The setting of the Confidence Level defines how secure we want to be to be to express a statistical test result.
When we for example claim that a certain difference of percentages or means is significant, or that a certain result 11% has a confidence interval at +/- 1,1 this does not mean that we can be 100% sure of this result, but we can be sure on a certain level.
Setting the Confidence level is set at 95% (most commonly used level in market research) this is an indication that we can be 95% sure that the result is significant or that we can be 95% sure that the true result in the population is within 9,9 -12,1%.
Most researchers use 90%, 95% or 99% Confidence Intervals (the most commonly used is 95% which is the default setting in OfficeReports).
In regards to Sample Size, it is simply the larger the better, as a larger sample size will more accurately reflect/represent the population. The larger the sample size means the smaller the confidence interval needs to be set at for a given confidence level.
When adding confidence interval to a table OfficeReports by default assume that the sample represents a large population and the sample represents less than 10% of the population. If the sample represents a significant proportion of the population (> 10%) we can enter the Population Size in order to adjust the test formula. As a consequence, the confidence interval reduces when the sample proportion get high.
We can add confidence intervals to percentages in frequency tables.
The output is an extra column displaying the confidence level, based on the confidence level defined in ‘SignificanceàConfidence Interval’ (default= 95%).
For example, the confidence level to 23% is 3,6 which means that we can be 95% sure that between 19,4 – 26,6% of the population strongly agree with the statement ‘I understand my benefit plan ‘.

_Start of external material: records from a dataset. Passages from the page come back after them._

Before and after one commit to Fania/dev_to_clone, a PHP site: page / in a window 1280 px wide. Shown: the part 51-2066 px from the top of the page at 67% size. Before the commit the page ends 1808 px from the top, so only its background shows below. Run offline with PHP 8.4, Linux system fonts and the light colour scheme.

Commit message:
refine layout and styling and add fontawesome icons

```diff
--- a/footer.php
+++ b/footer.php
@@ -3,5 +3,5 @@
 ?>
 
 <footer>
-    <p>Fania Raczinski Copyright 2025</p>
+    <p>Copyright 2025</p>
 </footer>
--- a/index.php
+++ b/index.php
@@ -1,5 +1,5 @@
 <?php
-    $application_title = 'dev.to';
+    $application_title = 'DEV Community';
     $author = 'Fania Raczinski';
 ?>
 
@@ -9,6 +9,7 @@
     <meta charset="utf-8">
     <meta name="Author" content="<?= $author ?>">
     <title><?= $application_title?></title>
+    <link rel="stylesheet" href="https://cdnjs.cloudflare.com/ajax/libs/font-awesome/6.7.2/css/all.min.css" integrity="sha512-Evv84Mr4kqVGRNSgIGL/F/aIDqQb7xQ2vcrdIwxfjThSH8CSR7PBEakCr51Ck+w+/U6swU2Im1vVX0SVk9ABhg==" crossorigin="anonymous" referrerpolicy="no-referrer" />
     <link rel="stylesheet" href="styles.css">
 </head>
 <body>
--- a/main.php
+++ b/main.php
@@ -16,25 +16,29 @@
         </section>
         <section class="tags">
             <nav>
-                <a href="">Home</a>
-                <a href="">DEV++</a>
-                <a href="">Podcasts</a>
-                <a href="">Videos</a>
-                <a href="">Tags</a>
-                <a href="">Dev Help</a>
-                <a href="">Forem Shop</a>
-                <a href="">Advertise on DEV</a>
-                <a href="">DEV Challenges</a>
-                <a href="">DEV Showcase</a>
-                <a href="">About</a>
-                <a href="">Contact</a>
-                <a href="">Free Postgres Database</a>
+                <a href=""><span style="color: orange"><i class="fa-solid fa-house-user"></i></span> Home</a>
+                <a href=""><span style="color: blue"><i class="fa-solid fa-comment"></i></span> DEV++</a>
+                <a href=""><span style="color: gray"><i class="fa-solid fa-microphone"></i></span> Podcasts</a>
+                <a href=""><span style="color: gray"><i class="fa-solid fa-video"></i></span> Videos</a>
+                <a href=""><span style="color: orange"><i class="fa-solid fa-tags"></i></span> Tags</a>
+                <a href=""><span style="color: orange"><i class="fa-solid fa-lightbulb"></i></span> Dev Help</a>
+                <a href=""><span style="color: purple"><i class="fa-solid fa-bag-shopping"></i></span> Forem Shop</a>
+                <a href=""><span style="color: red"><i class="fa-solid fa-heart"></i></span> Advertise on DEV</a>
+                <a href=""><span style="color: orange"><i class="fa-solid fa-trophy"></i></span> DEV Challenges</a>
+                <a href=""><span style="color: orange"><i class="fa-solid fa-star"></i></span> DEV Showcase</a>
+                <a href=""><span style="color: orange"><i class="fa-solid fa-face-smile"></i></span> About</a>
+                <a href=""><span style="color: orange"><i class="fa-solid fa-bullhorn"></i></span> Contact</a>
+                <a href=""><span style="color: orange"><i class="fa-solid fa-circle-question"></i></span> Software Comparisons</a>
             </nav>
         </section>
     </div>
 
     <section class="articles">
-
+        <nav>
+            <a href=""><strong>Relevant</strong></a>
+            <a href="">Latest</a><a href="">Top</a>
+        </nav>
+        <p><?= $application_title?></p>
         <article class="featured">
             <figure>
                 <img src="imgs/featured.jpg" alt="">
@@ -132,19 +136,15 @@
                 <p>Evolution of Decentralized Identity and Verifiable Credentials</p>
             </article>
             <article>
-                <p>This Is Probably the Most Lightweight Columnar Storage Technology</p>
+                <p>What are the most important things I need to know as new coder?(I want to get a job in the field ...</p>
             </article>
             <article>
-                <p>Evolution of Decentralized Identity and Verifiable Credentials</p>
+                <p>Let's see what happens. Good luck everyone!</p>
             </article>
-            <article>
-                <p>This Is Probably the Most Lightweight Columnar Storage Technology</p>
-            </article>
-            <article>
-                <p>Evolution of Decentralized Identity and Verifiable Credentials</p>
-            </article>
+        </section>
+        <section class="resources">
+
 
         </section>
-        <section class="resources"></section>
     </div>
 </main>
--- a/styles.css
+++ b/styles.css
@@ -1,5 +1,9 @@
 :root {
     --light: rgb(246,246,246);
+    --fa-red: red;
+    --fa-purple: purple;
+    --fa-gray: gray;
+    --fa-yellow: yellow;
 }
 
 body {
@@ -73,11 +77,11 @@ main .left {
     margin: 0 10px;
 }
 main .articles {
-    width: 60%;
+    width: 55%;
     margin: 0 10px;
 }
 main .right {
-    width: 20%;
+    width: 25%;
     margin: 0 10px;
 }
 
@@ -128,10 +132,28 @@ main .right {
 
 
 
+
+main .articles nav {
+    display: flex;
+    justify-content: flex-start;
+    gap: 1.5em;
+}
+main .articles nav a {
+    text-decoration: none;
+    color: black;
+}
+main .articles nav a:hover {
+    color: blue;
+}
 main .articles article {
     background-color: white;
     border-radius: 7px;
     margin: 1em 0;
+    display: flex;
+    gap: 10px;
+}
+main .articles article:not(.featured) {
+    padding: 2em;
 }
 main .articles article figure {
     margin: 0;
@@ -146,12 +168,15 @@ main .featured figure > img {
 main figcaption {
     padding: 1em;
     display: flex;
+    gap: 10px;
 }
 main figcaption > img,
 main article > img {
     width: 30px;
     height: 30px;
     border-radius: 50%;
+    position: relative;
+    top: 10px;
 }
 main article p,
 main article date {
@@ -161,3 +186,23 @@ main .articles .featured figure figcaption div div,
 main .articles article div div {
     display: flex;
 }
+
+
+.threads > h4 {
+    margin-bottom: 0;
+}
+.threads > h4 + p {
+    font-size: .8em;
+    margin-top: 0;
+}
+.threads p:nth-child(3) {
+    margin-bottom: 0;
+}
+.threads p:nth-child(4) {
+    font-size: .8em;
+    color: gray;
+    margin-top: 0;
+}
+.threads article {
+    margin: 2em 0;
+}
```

When ‘Mean’ is defined as a part of a frequency table ‘Mean Confidence’ can be added to the frequency table:
In this example, we can be 95% sure that the mean in the population is between 3,0 – 3,2: